  3. I mean, of course you’re not money laundering - but it hides the money trail. It’s why retailers only refund to the original payment method. Also how does your accountant handle and reconcile that money moving through the business accounts? Just seems to be a messy and question-raising way to do it, even if only once or twice.

    1. The accountant has no problem, really. Given the hassle of other means to move money, BACS makes it very easy!

    2. And obviously there is a money trail.

    3. I would assume that these transactions would both be posted to the directors' loan account in the company's books. No great drama there.

  4. I think the main use of CHAPS is to generate charges that solicitors can pass on to you when you buy a house.

    They like to find extra costs to pass on!

  5. >>>Actually, given the amount, cash would have been amusing, but I bet they don't take that either!

    It would set off money laundering alarms.

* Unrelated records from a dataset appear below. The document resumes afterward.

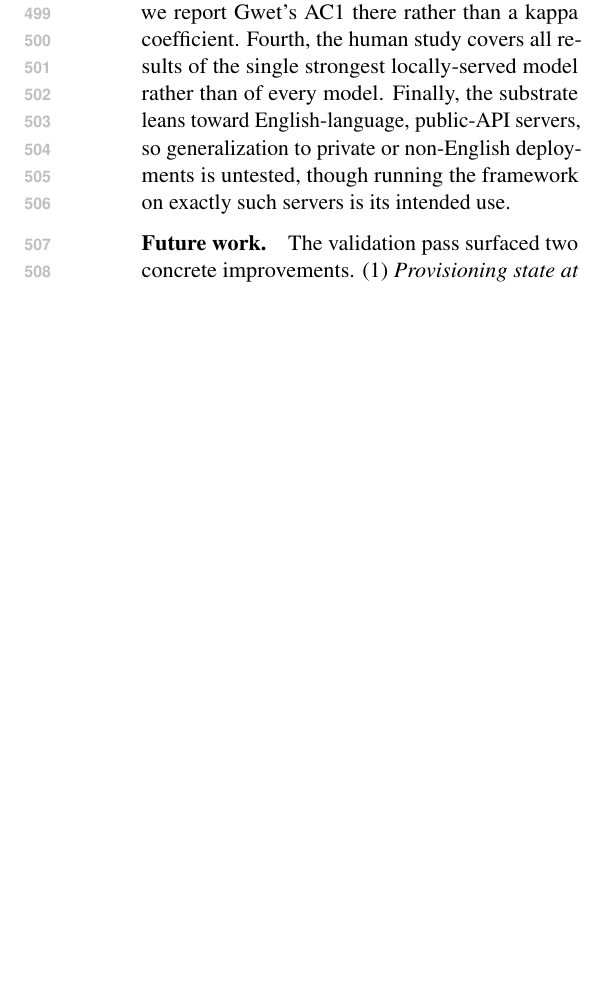
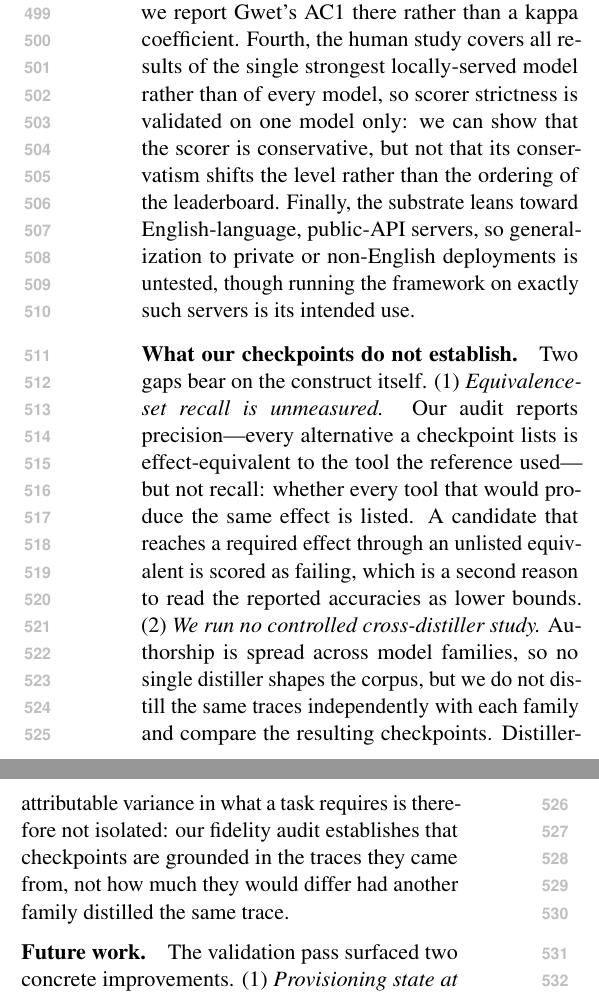
Before and after one commit to ITMO-NSS-team/DynamicMCPBench, a LaTeX paper (paper/main.tex, which reads paper/sections/limitations.tex): part of one column of page 7 of 16 before the commit and two parts of the columns of page 7 of 16 after it, the two joined at a grey line, cut so that both start at the same text, the shorter picture padded with empty space. Compiled offline with pdfLaTeX.

Commit message:
Add the three missing limitations (CR 1.7) (#184)
Three gaps the paper did not state. A new "What our checkpoints do not
establish" paragraph carries the two construct-validity ones:

(1) Equivalence-set recall is unmeasured. The audit reports precision - every
listed alternative is effect-equivalent to the one the reference used - not
recall, whether every tool producing the same effect is listed. A candidate
reaching a required effect through an unlisted equivalent is scored as failing,
a second reason the accuracies are lower bounds.

(2) No controlled cross-distiller study (promised to sJ7917). Authorship spans
model families, so no single distiller shapes the corpus, but we never distill
the same traces with each family and compare. Distiller-attributable variance in
what a task requires is therefore not isolated.

The third - scorer strictness validated on one model - extends the existing
fourth limitation with its consequence: we can show the scorer is conservative,
not that its conservatism shifts the level rather than the ordering.

Also corrects the §1 sentence added in CR 1.1, which said necessity and
equivalence-set completeness are questions "we measure". Recall is not measured;
§1 now says we audit and qualify them in Limitations.

Co-authored-by: Claude Opus 5 <noreply@anthropic.com>

```diff
--- a/paper/sections/limitations.tex
+++ b/paper/sections/limitations.tex
@@ -11,10 +11,28 @@ read-only majority. Third, inter-annotator reliability on the near-unanimous
 validity axis is affected by the high-prevalence agreement paradox, which is
 why we report Gwet's AC1 there rather than a kappa coefficient. Fourth, the
 human study covers all results of the single strongest locally-served model
-rather than of every model. Finally, the substrate leans toward
+rather than of every model, so scorer strictness is validated on one model
+only: we can show that the scorer is conservative, but not that its
+conservatism shifts the level rather than the ordering of the leaderboard.
+Finally, the substrate leans toward
 English-language, public-API servers, so generalization to private or
 non-English deployments is untested, though running the framework on exactly
 such servers is its intended use.
+
+\paragraph{What our checkpoints do not establish.} Two gaps bear on the
+construct itself. (1)~\emph{Equivalence-set recall is unmeasured.} Our audit
+reports precision---every alternative a checkpoint lists is effect-equivalent
+to the tool the reference used---but not recall: whether every tool that would
+produce the same effect is listed. A candidate that reaches a required effect
+through an unlisted equivalent is scored as failing, which is a second reason
+to read the reported accuracies as lower bounds. (2)~\emph{We run no controlled
+cross-distiller study.} Authorship is spread across model families, so no
+single distiller shapes the corpus, but we do not distill the same traces
+independently with each family and compare the resulting checkpoints.
+Distiller-attributable variance in what a task requires is therefore not
+isolated: our fidelity audit establishes that checkpoints are grounded in the
+traces they came from, not how much they would differ had another family
+distilled the same trace.
 
 \paragraph{Future work.} The validation pass surfaced two concrete
 improvements. (1)~\emph{Provisioning state at generation time}: some
```
Also changed, not shown: CAMERA_READY.md (+9 -1 lines), paper/sections/introduction.tex (+3 -3 lines).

    1. It shouldn't raise any alarms. My understanding is that banks and authorities aren't interested in checking cash movements until it exceeds GBP 125,000.

    2. I do wonder how actual rich people cope though.

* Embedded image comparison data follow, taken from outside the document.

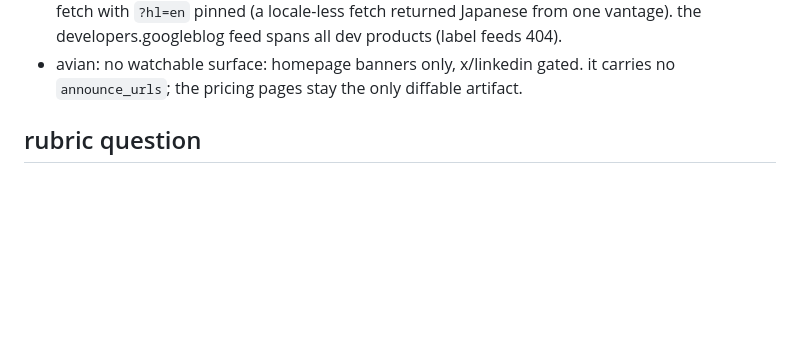
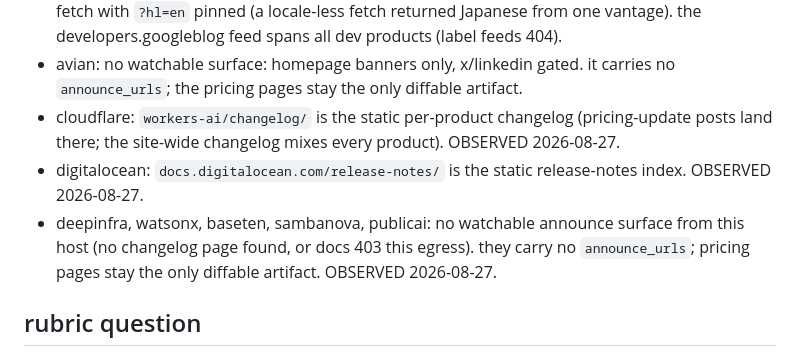
Before and after one commit to uwuclxdy/ai-pricelog, a Markdown page: .github/claude-pass/prompt.md, the part around the change. Rendered like a GitHub page; blank space fills up the shorter version.

Commit message:
docs(claude-pass): sync the announce-channels quirks snapshot

```diff
--- a/.github/claude-pass/prompt.md
+++ b/.github/claude-pass/prompt.md
@@ -70,6 +70,9 @@ billing-rule announcement surfaces per provider, watched every run via `provider
 - cohere: `docs.cohere.com/changelog` page 1 is the feed (no working rss); deprecation/retirement entries are the highest-signal class.
 - google: the gemini-api changelog carries intro-price windows, deprecations, and free-tier notes; fetch with `?hl=en` pinned (a locale-less fetch returned Japanese from one vantage). the developers.googleblog feed spans all dev products (label feeds 404).
 - avian: no watchable surface: homepage banners only, x/linkedin gated. it carries no `announce_urls`; the pricing pages stay the only diffable artifact.
+- cloudflare: `workers-ai/changelog/` is the static per-product changelog (pricing-update posts land there; the site-wide changelog mixes every product). OBSERVED 2026-08-27.
+- digitalocean: `docs.digitalocean.com/release-notes/` is the static release-notes index. OBSERVED 2026-08-27.
+- deepinfra, watsonx, baseten, sambanova, publicai: no watchable announce surface from this host (no changelog page found, or docs 403 this egress). they carry no `announce_urls`; pricing pages stay the only diffable artifact. OBSERVED 2026-08-27.
 
 ## rubric question
 
```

    3. You have to be registered (probably via HMRC) under the money laundering regulations as a high value dealer to accept (or make as a trader) even relatively small cash payments and under the latest 2017 Money Laundering Regulations that has reduced from the equivalent of €15,000 to €10,000. The idea being that it catches "cash in hand" type payments to trades people where it might indicate evading tax and VAT or say your local drug dealer.

      HMRC considers a high value payment to be:
      - a single cash payment of €10,000 or more for goods
      - several cash payments for a single transaction totalling €10,000 or more, including a series of payments and payments on account
      - cash payments totalling €10,000 or more which appear to have been broken down into smaller amounts so that they come below the high value payment limit

      That is why most (now/nearly new) motor dealers are somewhat averse to taking "large" amounts of cash as they have to complete customer due diligence and at the very least record details of the transaction - that and all the cash storage and cash in transit type risks.

      The banks are generally very slick at referring payments for clearance and bulk reporting SARs to NCA; generally you'll never know why your large payment has been held for "security reasons" but there is a good chance that it may actually have gone for anti money laundering checks rather than security clearance - but they can't tell you that as that would risk tipping off which is an offence under the MLR - even to the extent that your bank account may be effectively frozen pending clearance from NCA to prevent money laundering but the law provides for "routine" payments of <£250 for things like utilities, mortgage payments to be continued so as to not arouse suspicions.

      A lot of the time this will just be a suspicious activity report that is then deemed "low value intelligence" but expect if it's a motor dealer making that SAR your registration number, address, phone number, driving licence or passport number, what you say the source of funds is, which can then be cross referenced and the database searched later and details of why it looked suspicious, were you with someone and looking coerced, uncomfortable, nervous... the banks can and do make SARs for some quite small amounts if say and vulnerable person starts making a whole series of "unusual" transactions out of keeping and it is one of the reasons why they require prior notification of not exactly large cash withdrawals rather than a lack of cash in the branch as that isn't generally "normal" behaviour people carry out - even businesses generally don't handle large amount of cash in that way and will use a cash in transit solution if they are regularly.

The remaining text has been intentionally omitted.